I am working on a series of landscape paintings for an upcoming show at Cleveland Botanical Garden, specifically tree paintings, that I refer to as my Specimen Series. The challenge with this particular painting is the fact that it is primarily green. Green paintings don't sell! I have evidence of this as I look over all of my unsold work! Still, I can't get enough of green. I LOVE green and consider it a neutral color. If you look at the finished painting (right), you will see the color of the grass. That color, perhaps slightly darker, THAT color is the green to avoid! So why do I continue to use this color? What is that...kelly green? I suppose it's because I love a challenge. If I can make THAT green work in a painting, then perhaps I have solved the riddle.

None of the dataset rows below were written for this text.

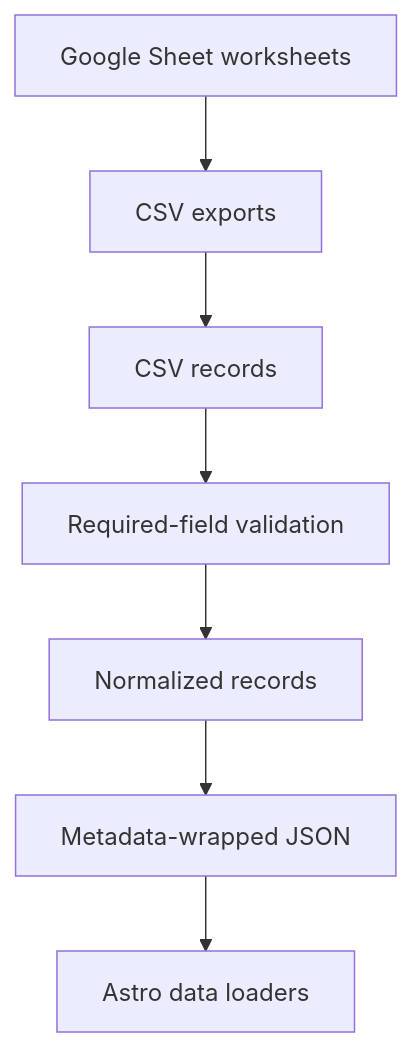
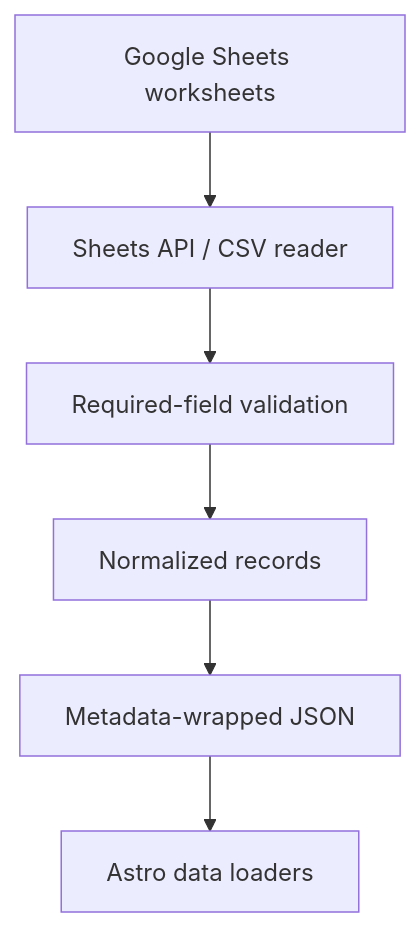
The second of 2 diagrams in docs/GOOGLE_SHEET_SCHEMA.md (Haplo66/ripple-bakes-makes), drawn with Mermaid before and after one commit. The commit also changed other lines of this file and 9 other files, not shown here.

````diff
--- a/docs/GOOGLE_SHEET_SCHEMA.md
+++ b/docs/GOOGLE_SHEET_SCHEMA.md
@@ -142,9 +149,8 @@
 ```mermaid
 flowchart TD
-  sheet["Google Sheet worksheets"] --> csv["CSV exports"]
-  csv --> read["CSV records"]
-  read --> validate["Required-field validation"]
+  sheets["Google Sheets worksheets"] --> reader["Sheets API / CSV reader"]
+  reader --> validate["Required-field validation"]
   validate --> normalize["Normalized records"]
   normalize --> output["Metadata-wrapped JSON"]
   output --> loaders["Astro data loaders"]
 ```
````
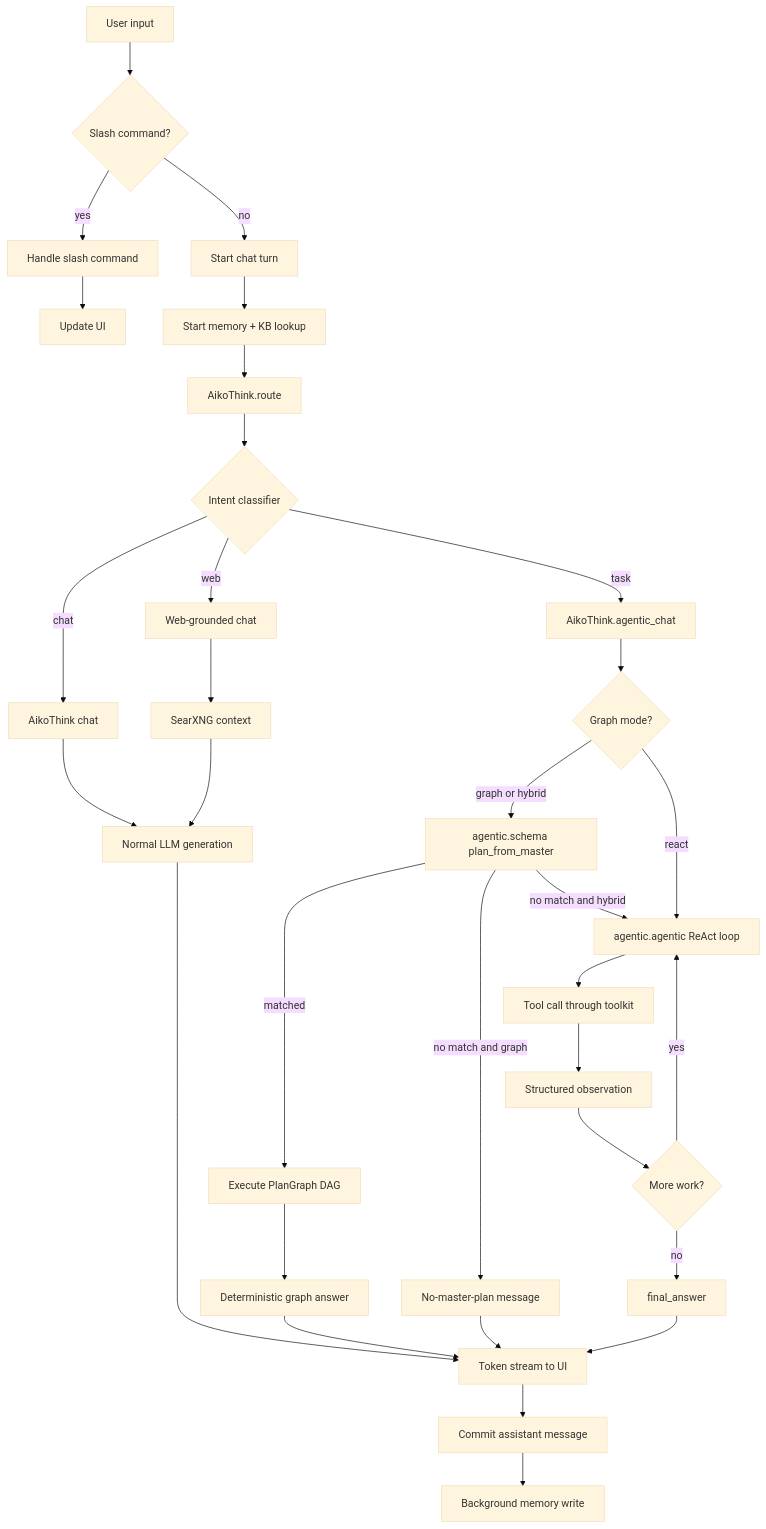
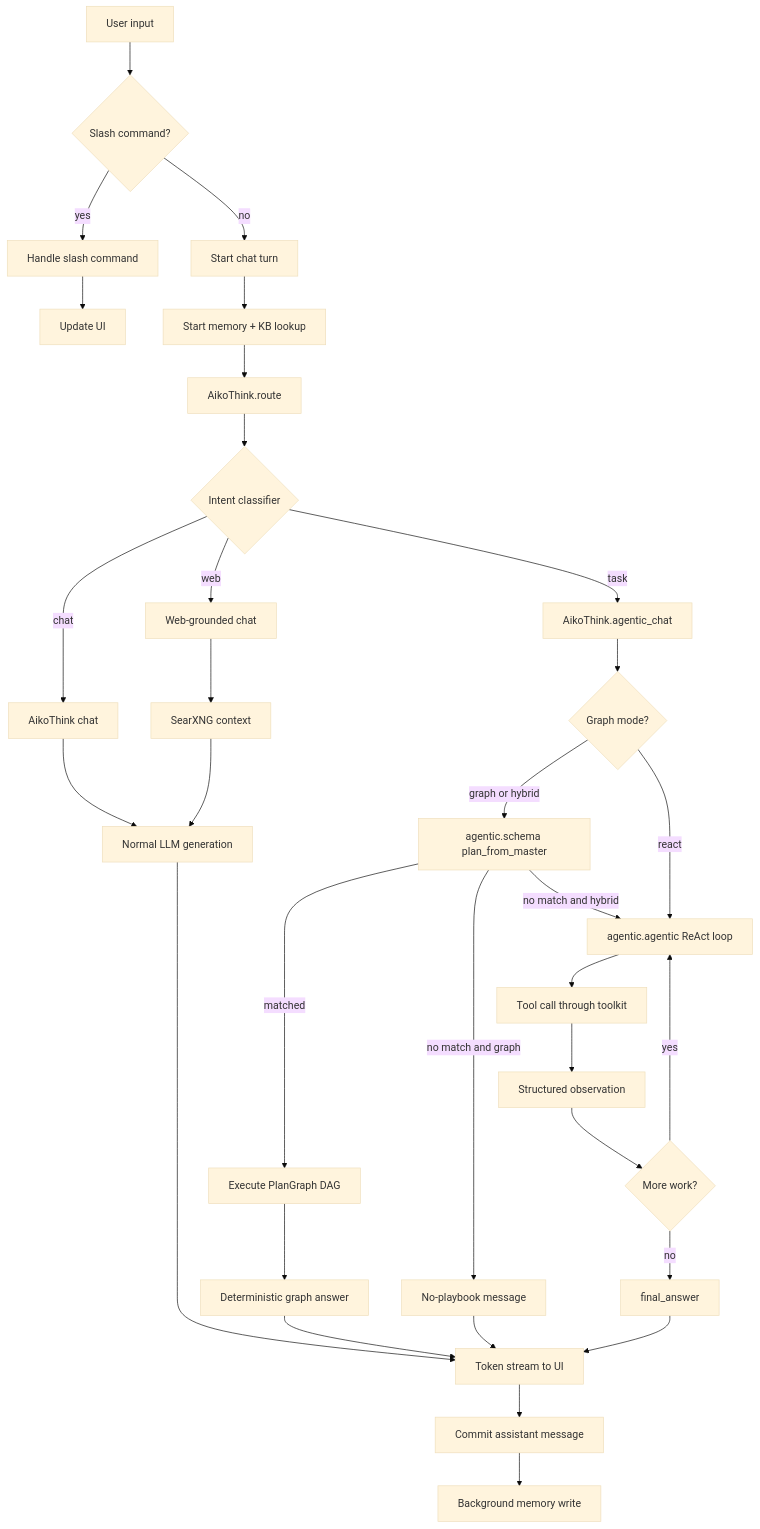
The fourth of 5 diagrams in docs/ARCHITECTURE.md (OppaAI/Aiko-chan), drawn with Mermaid (base theme) before and after one commit. The commit also changed other lines of this file and 23 other files, not shown here.

First line of the commit message:
refactor: Rename master-plan terminology to playbook throughout codebase

````diff
--- a/docs/ARCHITECTURE.md
+++ b/docs/ARCHITECTURE.md
@@ -163,38 +163,38 @@
 ```mermaid
 flowchart TD
     Input[User input] --> Slash{Slash command?}
     Slash -->|yes| Command[Handle slash command]
     Command --> Draw[Update UI]
 
     Slash -->|no| StartTurn[Start chat turn]
     StartTurn --> PreFetch[Start memory + KB lookup]
     PreFetch --> Route[AikoThink.route]
     Route --> Intent{Intent classifier}
     Intent -->|chat| Chat[AikoThink chat]
     Intent -->|web| Web[Web-grounded chat]
     Intent -->|task| Task[AikoThink.agentic_chat]
 
     Chat --> LLM[Normal LLM generation]
     Web --> Search[SearXNG context]
     Search --> LLM
 
     Task --> GraphGate{Graph mode?}
     GraphGate -->|graph or hybrid| Master[agentic.schema plan_from_master]
     Master -->|matched| DAG[Execute PlanGraph DAG]
     DAG --> GraphFinal[Deterministic graph answer]
-    Master -->|no match and graph| NoMatch[No-master-plan message]
+    Master -->|no match and graph| NoMatch[No-playbook message]
     Master -->|no match and hybrid| React[agentic.agentic ReAct loop]
     GraphGate -->|react| React
     React --> ToolCall[Tool call through toolkit]
     ToolCall --> Observation[Structured observation]
     Observation --> Continue{More work?}
     Continue -->|yes| React
     Continue -->|no| Final[final_answer]
 
     LLM --> Stream[Token stream to UI]
     GraphFinal --> Stream
     NoMatch --> Stream
     Final --> Stream
     Stream --> Commit[Commit assistant message]
     Commit --> AsyncMem[Background memory write]
 ```
````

I like to start a painting by getting all the major shapes in using certain colors that will highlight whatever the finished color will be. Most times it's a complimentary color or something very close. Medium Magenta is always nice as a backdrop to green trees or skies. There's something about seeing bits and pieces of that color popping through the paint that makes the subject radiate! Other times a complimentary color adds a certain richness to the final layers of color, as in the grass area. I chose Diarylide Yellow as the underpainting for the tree itself. I knew I would create the tree in more of an olive/orange and wanted to use the underpainting in yellow as a way to push the glowing effect of the tree. It almost has a halo of Diarylide Yellow.
Now how is it possible I would allow myself to create another green painting? Green has so many depths to it that I don't seem to find in any other color - or maybe I haven't experimented enough to understand other colors the way I do green. In the end, I am happy with my "Stalwart Tree", with the two moving circles cut with a horizon line and two planes. Please visit Cleveland Botanical Garden during the month of June to view this and other landscape paintings.